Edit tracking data
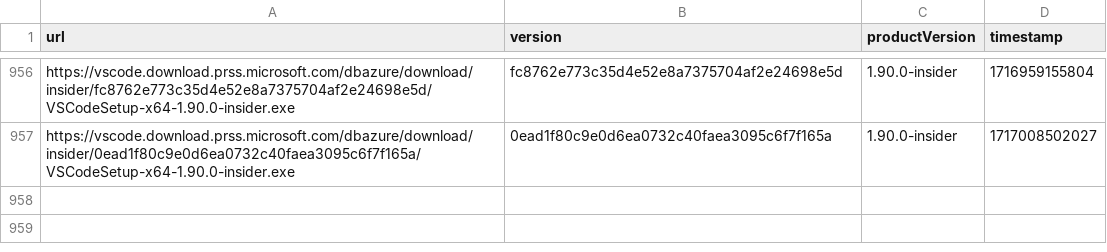
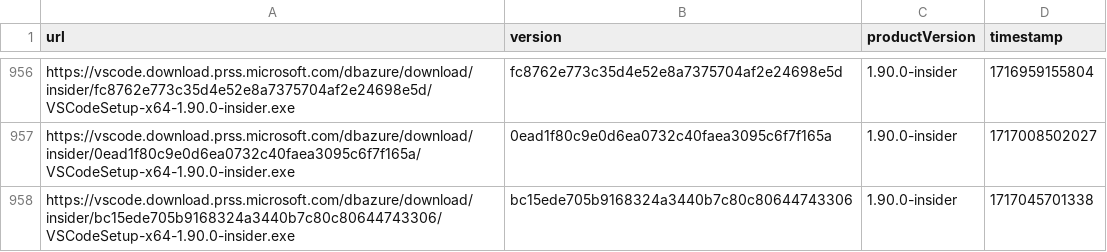
Before and after one commit to yamachu/vscode-insiders-tracker, a CSV file: windows.csv, drawn as a sheet; only a part is shown, gaps mark what is left out.

```diff
--- a/windows.csv
+++ b/windows.csv
@@ -957 +957,2 @@ url,version,productVersion,timestamp
 "https://vscode.download.prss.microsoft.com/dbazure/download/insider/0ead1f80c9e0d6ea0732c40faea3095c6f7f165a/VSCodeSetup-x64-1.90.0-insider.exe","0ead1f80c9e0d6ea0732c40faea3095c6f7f165a","1.90.0-insider",1717008502027
+"https://vscode.download.prss.microsoft.com/dbazure/download/insider/bc15ede705b9168324a3440b7c80c80644743306/VSCodeSetup-x64-1.90.0-insider.exe","bc15ede705b9168324a3440b7c80c80644743306","1.90.0-insider",1717045701338
```
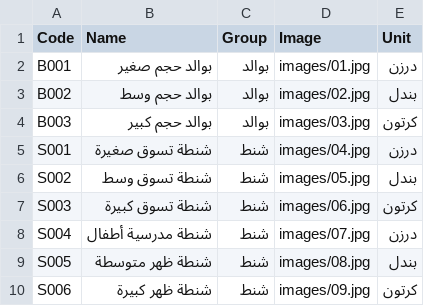
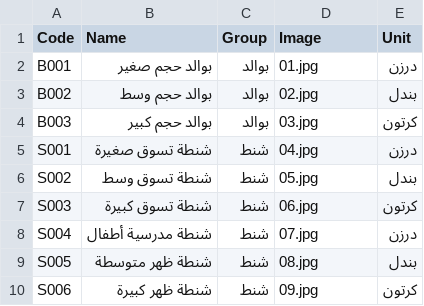
Before and after one commit to T772299420/Aden_plaste, a CSV file: data (7).csv, drawn as a sheet.

Commit message:
Update data (7).csv

```diff
--- a/data (7).csv
+++ b/data (7).csv
@@ -1,10 +1,10 @@
 Code,Name,Group,Image,Unit
-B001,بوالد حجم صغير,بوالد,images/01.jpg,درزن
-B002,بوالد حجم وسط,بوالد,images/02.jpg,بندل
-B003,بوالد حجم كبير,بوالد,images/03.jpg,كرتون
-S001,شنطة تسوق صغيرة,شنط,images/04.jpg,درزن
-S002,شنطة تسوق وسط,شنط,images/05.jpg,بندل
-S003,شنطة تسوق كبيرة,شنط,images/06.jpg,كرتون
-S004,شنطة مدرسية أطفال,شنط,images/07.jpg,درزن
-S005,شنطة ظهر متوسطة,شنط,images/08.jpg,بندل
-S006,شنطة ظهر كبيرة,شنط,images/09.jpg,كرتون
+B001,بوالد حجم صغير,بوالد,01.jpg,درزن
+B002,بوالد حجم وسط,بوالد,02.jpg,بندل
+B003,بوالد حجم كبير,بوالد,03.jpg,كرتون
+S001,شنطة تسوق صغيرة,شنط,04.jpg,درزن
+S002,شنطة تسوق وسط,شنط,05.jpg,بندل
+S003,شنطة تسوق كبيرة,شنط,06.jpg,كرتون
+S004,شنطة مدرسية أطفال,شنط,07.jpg,درزن
+S005,شنطة ظهر متوسطة,شنط,08.jpg,بندل
+S006,شنطة ظهر كبيرة,شنط,09.jpg,كرتون
```
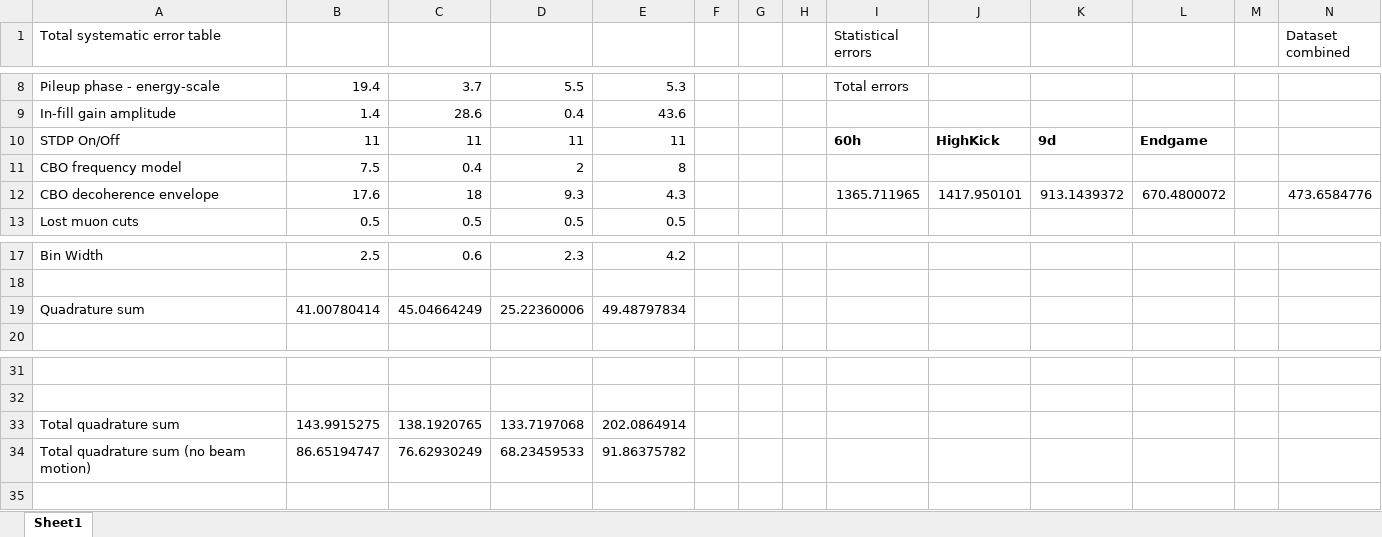
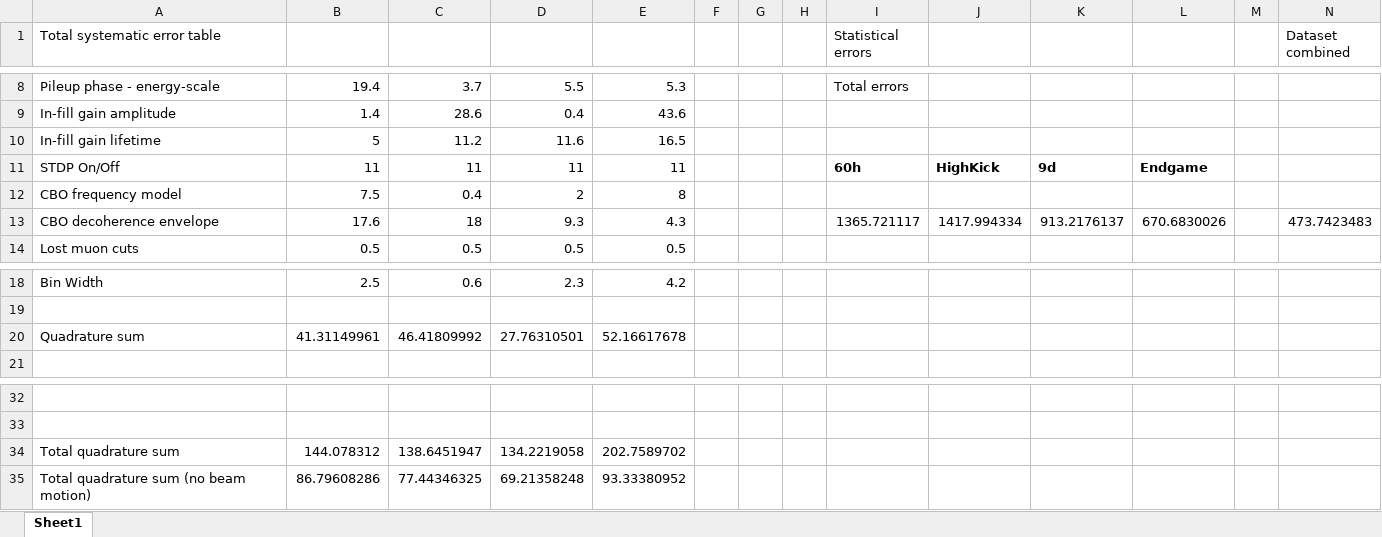
Before and after one commit to nkinnaird/Dissertation, an Excel workbook: OtherMaterials/TotalSystematicErrorTable.xlsx, sheet Sheet1, drawn as a sheet; only a part is shown, gaps mark what is left out; values as stored, in another font and other column widths than the file's, no borders; addresses are those after the commit; the diff names each change by its address in the sheet, - before the commit and + after, or states it on an @@ line.

Commit message:
Wrote about IFG lifetime error and included numbers in tables.

```diff
--- a/OtherMaterials/TotalSystematicErrorTable.xlsx (sheet Sheet1)
+++ b/OtherMaterials/TotalSystematicErrorTable.xlsx (sheet Sheet1)
+row 10: In-fill gain lifetime | 5 | 11.2 | 11.6 | 16.5
-I13 (Statistical errors): 1365.711965
+I13 (Statistical errors): 1365.721117
-J13: 1417.950101
+J13: 1417.994334
-K13: 913.1439372
+K13: 913.2176137
-L13: 670.4800072
+L13: 670.6830026
-N13 (Dataset combined): 473.6584776
+N13 (Dataset combined): 473.7423483
-B20: 41.00780414
+B20: 41.31149961
-C20: 45.04664249
+C20: 46.41809992
-D20: 25.22360006
+D20: 27.76310501
-E20: 49.48797834
+E20: 52.16617678
-B34: 143.9915275
+B34: 144.078312
-C34: 138.1920765
+C34: 138.6451947
-D34: 133.7197068
+D34: 134.2219058
-E34: 202.0864914
+E34: 202.7589702
-B35: 86.65194747
+B35: 86.79608286
-C35: 76.62930249
+C35: 77.44346325
-D35: 68.23459533
+D35: 69.21358248
-E35: 91.86375782
+E35: 93.33380952
```
Also changed, not shown: formulas that keep their value, 2 other files.
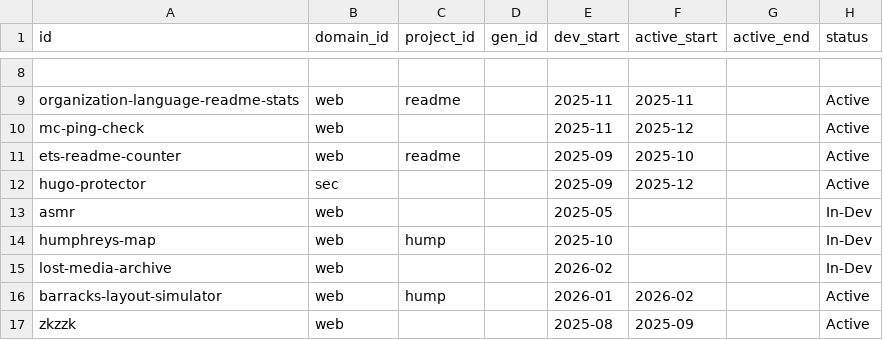
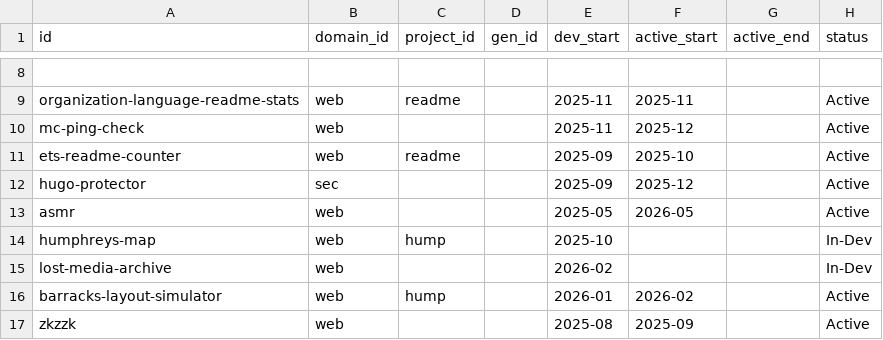
Before and after one commit to taewook427/WebMain, a CSV file: devHistory/nodes.csv, drawn as a sheet; only a part is shown, gaps mark what is left out.

Commit message:
updated status

```diff
--- a/devHistory/nodes.csv
+++ b/devHistory/nodes.csv
@@ -12,3 +12,3 @@ ets-readme-counter,web,readme,,2025-09,2025-10,,Active
 hugo-protector,sec,,,2025-09,2025-12,,Active
-asmr,web,,,2025-05,,,In-Dev
+asmr,web,,,2025-05,2026-05,,Active
 humphreys-map,web,hump,,2025-10,,,In-Dev
```
Also changed, not shown: 1 other file.
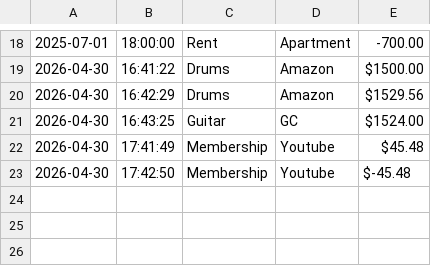
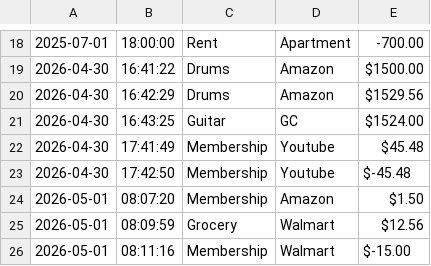
Before and after one commit to corey-TheCoder/Capstone1_Collins, a CSV file: src/main/resources/transactions.csv, drawn as a sheet; only a part is shown, gaps mark what is left out.

```diff
--- a/src/main/resources/transactions.csv
+++ b/src/main/resources/transactions.csv
@@ -23 +23,4 @@
 2026-04-30|17:42:50|Membership|Youtube|$-45.48
+2026-05-01|08:07:20|Membership|Amazon|$1.50
+2026-05-01|08:09:59|Grocery|Walmart|$12.56
+2026-05-01|08:11:16|Membership|Walmart|$-15.00
```
Also changed, not shown: 2 other files.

_Problem requirements:_ All of the records above should be written out exactly, with the pictures left out.

_Output for this task:_
Before and after one commit to yamachu/vscode-insiders-tracker, a CSV file: windows.csv, drawn as a sheet; only a part is shown, gaps mark what is left out.

```diff
--- a/windows.csv
+++ b/windows.csv
@@ -957 +957,2 @@ url,version,productVersion,timestamp
 "https://vscode.download.prss.microsoft.com/dbazure/download/insider/0ead1f80c9e0d6ea0732c40faea3095c6f7f165a/VSCodeSetup-x64-1.90.0-insider.exe","0ead1f80c9e0d6ea0732c40faea3095c6f7f165a","1.90.0-insider",1717008502027
+"https://vscode.download.prss.microsoft.com/dbazure/download/insider/bc15ede705b9168324a3440b7c80c80644743306/VSCodeSetup-x64-1.90.0-insider.exe","bc15ede705b9168324a3440b7c80c80644743306","1.90.0-insider",1717045701338
```
Before and after one commit to T772299420/Aden_plaste, a CSV file: data (7).csv, drawn as a sheet.

Commit message:
Update data (7).csv

```diff
--- a/data (7).csv
+++ b/data (7).csv
@@ -1,10 +1,10 @@
 Code,Name,Group,Image,Unit
-B001,بوالد حجم صغير,بوالد,images/01.jpg,درزن
-B002,بوالد حجم وسط,بوالد,images/02.jpg,بندل
-B003,بوالد حجم كبير,بوالد,images/03.jpg,كرتون
-S001,شنطة تسوق صغيرة,شنط,images/04.jpg,درزن
-S002,شنطة تسوق وسط,شنط,images/05.jpg,بندل
-S003,شنطة تسوق كبيرة,شنط,images/06.jpg,كرتون
-S004,شنطة مدرسية أطفال,شنط,images/07.jpg,درزن
-S005,شنطة ظهر متوسطة,شنط,images/08.jpg,بندل
-S006,شنطة ظهر كبيرة,شنط,images/09.jpg,كرتون
+B001,بوالد حجم صغير,بوالد,01.jpg,درزن
+B002,بوالد حجم وسط,بوالد,02.jpg,بندل
+B003,بوالد حجم كبير,بوالد,03.jpg,كرتون
+S001,شنطة تسوق صغيرة,شنط,04.jpg,درزن
+S002,شنطة تسوق وسط,شنط,05.jpg,بندل
+S003,شنطة تسوق كبيرة,شنط,06.jpg,كرتون
+S004,شنطة مدرسية أطفال,شنط,07.jpg,درزن
+S005,شنطة ظهر متوسطة,شنط,08.jpg,بندل
+S006,شنطة ظهر كبيرة,شنط,09.jpg,كرتون
```
Before and after one commit to nkinnaird/Dissertation, an Excel workbook: OtherMaterials/TotalSystematicErrorTable.xlsx, sheet Sheet1, drawn as a sheet; only a part is shown, gaps mark what is left out; values as stored, in another font and other column widths than the file's, no borders; addresses are those after the commit; the diff names each change by its address in the sheet, - before the commit and + after, or states it on an @@ line.

Commit message:
Wrote about IFG lifetime error and included numbers in tables.

```diff
--- a/OtherMaterials/TotalSystematicErrorTable.xlsx (sheet Sheet1)
+++ b/OtherMaterials/TotalSystematicErrorTable.xlsx (sheet Sheet1)
+row 10: In-fill gain lifetime | 5 | 11.2 | 11.6 | 16.5
-I13 (Statistical errors): 1365.711965
+I13 (Statistical errors): 1365.721117
-J13: 1417.950101
+J13: 1417.994334
-K13: 913.1439372
+K13: 913.2176137
-L13: 670.4800072
+L13: 670.6830026
-N13 (Dataset combined): 473.6584776
+N13 (Dataset combined): 473.7423483
-B20: 41.00780414
+B20: 41.31149961
-C20: 45.04664249
+C20: 46.41809992
-D20: 25.22360006
+D20: 27.76310501
-E20: 49.48797834
+E20: 52.16617678
-B34: 143.9915275
+B34: 144.078312
-C34: 138.1920765
+C34: 138.6451947
-D34: 133.7197068
+D34: 134.2219058
-E34: 202.0864914
+E34: 202.7589702
-B35: 86.65194747
+B35: 86.79608286
-C35: 76.62930249
+C35: 77.44346325
-D35: 68.23459533
+D35: 69.21358248
-E35: 91.86375782
+E35: 93.33380952
```
Also changed, not shown: formulas that keep their value, 2 other files.
Before and after one commit to taewook427/WebMain, a CSV file: devHistory/nodes.csv, drawn as a sheet; only a part is shown, gaps mark what is left out.

Commit message:
updated status

```diff
--- a/devHistory/nodes.csv
+++ b/devHistory/nodes.csv
@@ -12,3 +12,3 @@ ets-readme-counter,web,readme,,2025-09,2025-10,,Active
 hugo-protector,sec,,,2025-09,2025-12,,Active
-asmr,web,,,2025-05,,,In-Dev
+asmr,web,,,2025-05,2026-05,,Active
 humphreys-map,web,hump,,2025-10,,,In-Dev
```
Also changed, not shown: 1 other file.
Before and after one commit to corey-TheCoder/Capstone1_Collins, a CSV file: src/main/resources/transactions.csv, drawn as a sheet; only a part is shown, gaps mark what is left out.

```diff
--- a/src/main/resources/transactions.csv
+++ b/src/main/resources/transactions.csv
@@ -23 +23,4 @@
 2026-04-30|17:42:50|Membership|Youtube|$-45.48
+2026-05-01|08:07:20|Membership|Amazon|$1.50
+2026-05-01|08:09:59|Grocery|Walmart|$12.56
+2026-05-01|08:11:16|Membership|Walmart|$-15.00
```
Also changed, not shown: 2 other files.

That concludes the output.